Return only the lines running from the top of the entries to the line with "Also changed, not shown: parts of 48", inclusive, exactly as written.

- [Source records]
_ _ _ _ _ _ _
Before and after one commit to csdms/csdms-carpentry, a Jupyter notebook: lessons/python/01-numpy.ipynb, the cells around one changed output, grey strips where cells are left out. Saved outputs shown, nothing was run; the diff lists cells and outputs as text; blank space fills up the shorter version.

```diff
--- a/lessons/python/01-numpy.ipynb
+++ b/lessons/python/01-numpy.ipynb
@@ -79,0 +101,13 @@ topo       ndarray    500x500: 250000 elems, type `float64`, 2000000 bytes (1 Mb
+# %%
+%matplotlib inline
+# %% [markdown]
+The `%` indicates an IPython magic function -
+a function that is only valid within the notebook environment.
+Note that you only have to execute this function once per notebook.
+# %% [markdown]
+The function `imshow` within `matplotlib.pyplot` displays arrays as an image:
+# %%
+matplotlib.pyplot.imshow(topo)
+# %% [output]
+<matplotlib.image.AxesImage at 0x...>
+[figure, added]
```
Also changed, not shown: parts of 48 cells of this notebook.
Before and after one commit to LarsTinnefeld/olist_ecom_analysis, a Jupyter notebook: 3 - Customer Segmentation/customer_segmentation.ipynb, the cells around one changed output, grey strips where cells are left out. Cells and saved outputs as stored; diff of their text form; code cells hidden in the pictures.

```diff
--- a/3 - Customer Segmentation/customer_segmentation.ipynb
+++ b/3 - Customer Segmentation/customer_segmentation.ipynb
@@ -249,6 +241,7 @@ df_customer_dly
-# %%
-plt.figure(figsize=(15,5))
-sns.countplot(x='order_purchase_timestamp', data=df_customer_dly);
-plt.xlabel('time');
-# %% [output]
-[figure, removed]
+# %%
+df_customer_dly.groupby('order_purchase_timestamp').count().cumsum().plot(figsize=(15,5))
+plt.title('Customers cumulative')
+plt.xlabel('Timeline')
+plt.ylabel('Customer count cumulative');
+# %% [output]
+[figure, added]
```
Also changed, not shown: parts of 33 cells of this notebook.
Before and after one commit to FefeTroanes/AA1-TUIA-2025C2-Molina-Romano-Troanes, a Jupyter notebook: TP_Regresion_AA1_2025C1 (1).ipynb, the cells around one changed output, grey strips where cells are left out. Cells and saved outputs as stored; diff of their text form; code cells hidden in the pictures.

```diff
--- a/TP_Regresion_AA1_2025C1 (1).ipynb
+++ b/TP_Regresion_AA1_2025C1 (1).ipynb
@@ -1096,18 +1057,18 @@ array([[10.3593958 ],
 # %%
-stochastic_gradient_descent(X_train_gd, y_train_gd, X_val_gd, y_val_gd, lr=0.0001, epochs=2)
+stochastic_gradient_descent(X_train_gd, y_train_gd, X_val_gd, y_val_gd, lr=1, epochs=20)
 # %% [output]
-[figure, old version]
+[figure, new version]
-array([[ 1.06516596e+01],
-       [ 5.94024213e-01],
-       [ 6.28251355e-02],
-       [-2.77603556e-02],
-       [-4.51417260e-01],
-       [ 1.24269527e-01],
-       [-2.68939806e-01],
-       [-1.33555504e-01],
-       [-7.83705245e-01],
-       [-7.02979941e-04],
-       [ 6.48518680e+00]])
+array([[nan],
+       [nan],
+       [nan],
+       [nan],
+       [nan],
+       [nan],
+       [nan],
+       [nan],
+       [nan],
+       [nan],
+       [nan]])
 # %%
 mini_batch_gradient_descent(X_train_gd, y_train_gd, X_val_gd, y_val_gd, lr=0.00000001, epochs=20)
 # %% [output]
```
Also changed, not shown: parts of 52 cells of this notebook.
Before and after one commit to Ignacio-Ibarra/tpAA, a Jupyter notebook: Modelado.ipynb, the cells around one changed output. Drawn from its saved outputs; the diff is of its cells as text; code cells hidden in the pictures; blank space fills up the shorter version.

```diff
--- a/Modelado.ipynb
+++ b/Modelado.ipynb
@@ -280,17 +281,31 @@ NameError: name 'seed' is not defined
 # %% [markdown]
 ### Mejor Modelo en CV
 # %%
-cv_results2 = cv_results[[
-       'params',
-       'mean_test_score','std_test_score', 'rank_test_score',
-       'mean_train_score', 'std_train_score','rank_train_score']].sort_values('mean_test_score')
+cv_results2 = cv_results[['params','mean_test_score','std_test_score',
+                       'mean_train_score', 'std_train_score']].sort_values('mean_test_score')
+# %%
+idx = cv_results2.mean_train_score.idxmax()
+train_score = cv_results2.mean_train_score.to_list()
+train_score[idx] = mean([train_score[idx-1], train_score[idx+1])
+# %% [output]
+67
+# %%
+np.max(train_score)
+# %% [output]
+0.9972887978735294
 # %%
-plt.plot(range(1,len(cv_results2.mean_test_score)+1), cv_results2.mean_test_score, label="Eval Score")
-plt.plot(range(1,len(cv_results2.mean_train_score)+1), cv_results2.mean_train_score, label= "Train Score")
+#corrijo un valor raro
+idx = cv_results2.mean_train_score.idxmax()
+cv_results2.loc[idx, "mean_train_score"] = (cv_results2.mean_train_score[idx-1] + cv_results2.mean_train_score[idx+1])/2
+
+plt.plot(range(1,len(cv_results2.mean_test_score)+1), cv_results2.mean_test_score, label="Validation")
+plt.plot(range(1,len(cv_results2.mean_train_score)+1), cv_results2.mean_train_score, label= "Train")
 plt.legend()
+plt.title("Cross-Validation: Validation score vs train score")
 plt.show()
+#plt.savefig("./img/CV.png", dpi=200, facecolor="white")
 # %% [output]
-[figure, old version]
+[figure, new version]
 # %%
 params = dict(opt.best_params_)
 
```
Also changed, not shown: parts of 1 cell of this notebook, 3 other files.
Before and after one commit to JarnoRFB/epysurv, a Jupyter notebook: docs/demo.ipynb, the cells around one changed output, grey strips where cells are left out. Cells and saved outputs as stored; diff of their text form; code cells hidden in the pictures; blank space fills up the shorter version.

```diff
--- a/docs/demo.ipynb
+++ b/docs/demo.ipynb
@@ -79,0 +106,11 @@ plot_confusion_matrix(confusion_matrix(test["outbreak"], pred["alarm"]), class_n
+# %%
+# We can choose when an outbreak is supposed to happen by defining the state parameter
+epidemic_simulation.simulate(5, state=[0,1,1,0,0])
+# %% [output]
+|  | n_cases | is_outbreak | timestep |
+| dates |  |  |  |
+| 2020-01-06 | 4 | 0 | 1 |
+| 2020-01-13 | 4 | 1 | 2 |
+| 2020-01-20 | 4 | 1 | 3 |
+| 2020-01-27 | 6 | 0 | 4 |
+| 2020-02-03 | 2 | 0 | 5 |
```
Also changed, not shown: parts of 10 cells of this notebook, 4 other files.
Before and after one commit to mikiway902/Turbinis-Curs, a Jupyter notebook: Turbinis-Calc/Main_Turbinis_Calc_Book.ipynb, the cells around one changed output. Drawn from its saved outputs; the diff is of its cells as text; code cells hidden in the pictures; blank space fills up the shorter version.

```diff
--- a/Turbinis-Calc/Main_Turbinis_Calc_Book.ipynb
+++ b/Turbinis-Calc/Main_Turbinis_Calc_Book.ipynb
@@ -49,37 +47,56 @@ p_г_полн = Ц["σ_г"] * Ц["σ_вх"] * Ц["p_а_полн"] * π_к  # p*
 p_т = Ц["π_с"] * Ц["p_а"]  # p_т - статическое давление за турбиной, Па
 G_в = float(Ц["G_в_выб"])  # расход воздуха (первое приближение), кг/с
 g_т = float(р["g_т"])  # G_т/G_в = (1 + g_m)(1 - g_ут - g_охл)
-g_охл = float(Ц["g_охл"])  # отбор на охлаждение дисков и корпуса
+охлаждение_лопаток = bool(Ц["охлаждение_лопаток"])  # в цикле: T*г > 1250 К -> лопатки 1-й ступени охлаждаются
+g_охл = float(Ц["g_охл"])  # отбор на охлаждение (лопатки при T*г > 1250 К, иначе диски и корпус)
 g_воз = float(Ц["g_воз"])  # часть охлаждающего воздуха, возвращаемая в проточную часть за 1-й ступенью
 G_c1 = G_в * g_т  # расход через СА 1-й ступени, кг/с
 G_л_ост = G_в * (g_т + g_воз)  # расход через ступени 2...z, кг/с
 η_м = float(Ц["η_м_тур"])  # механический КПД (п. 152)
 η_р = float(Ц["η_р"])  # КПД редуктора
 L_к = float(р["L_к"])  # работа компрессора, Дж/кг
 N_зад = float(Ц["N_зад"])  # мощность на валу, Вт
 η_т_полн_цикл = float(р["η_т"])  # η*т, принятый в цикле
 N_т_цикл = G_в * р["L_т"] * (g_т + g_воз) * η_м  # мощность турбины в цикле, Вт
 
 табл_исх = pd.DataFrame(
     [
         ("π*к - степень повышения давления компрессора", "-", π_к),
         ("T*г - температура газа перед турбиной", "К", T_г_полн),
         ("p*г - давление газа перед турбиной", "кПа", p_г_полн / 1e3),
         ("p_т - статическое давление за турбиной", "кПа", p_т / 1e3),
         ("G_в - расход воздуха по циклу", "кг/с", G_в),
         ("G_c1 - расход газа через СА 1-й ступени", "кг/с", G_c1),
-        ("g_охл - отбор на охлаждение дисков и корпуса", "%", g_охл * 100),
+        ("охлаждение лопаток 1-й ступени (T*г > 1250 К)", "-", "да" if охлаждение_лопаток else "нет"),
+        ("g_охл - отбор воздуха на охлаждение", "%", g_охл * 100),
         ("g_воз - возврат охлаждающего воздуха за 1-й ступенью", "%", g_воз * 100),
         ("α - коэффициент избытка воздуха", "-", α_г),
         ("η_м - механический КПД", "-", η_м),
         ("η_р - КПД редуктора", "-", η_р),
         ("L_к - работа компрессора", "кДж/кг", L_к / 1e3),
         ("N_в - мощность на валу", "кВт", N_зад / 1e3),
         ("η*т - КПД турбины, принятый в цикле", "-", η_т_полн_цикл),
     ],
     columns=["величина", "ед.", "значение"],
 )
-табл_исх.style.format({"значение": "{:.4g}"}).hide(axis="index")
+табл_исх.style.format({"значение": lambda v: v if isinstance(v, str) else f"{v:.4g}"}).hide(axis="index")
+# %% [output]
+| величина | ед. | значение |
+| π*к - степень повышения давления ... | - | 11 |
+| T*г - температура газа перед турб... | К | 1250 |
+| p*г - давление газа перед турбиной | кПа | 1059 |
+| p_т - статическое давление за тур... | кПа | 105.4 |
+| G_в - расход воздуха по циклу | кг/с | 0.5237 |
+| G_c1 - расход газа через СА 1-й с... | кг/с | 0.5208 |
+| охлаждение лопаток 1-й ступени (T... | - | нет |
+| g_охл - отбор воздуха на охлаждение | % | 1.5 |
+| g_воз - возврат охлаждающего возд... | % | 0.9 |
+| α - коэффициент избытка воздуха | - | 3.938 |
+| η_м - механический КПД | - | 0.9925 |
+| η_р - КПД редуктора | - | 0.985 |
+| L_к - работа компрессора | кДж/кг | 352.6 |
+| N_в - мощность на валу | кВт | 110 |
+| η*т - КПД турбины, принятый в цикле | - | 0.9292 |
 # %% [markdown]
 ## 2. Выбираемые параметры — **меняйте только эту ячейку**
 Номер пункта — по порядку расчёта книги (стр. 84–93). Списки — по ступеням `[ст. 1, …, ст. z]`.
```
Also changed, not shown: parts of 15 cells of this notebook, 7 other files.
_ _ _ _ _ _ _
- [EXERCISE RESPONSE]
Before and after one commit to csdms/csdms-carpentry, a Jupyter notebook: lessons/python/01-numpy.ipynb, the cells around one changed output, grey strips where cells are left out. Saved outputs shown, nothing was run; the diff lists cells and outputs as text; blank space fills up the shorter version.

```diff
--- a/lessons/python/01-numpy.ipynb
+++ b/lessons/python/01-numpy.ipynb
@@ -79,0 +101,13 @@ topo       ndarray    500x500: 250000 elems, type `float64`, 2000000 bytes (1 Mb
+# %%
+%matplotlib inline
+# %% [markdown]
+The `%` indicates an IPython magic function -
+a function that is only valid within the notebook environment.
+Note that you only have to execute this function once per notebook.
+# %% [markdown]
+The function `imshow` within `matplotlib.pyplot` displays arrays as an image:
+# %%
+matplotlib.pyplot.imshow(topo)
+# %% [output]
+<matplotlib.image.AxesImage at 0x...>
+[figure, added]
```
Also changed, not shown: parts of 48 cells of this notebook.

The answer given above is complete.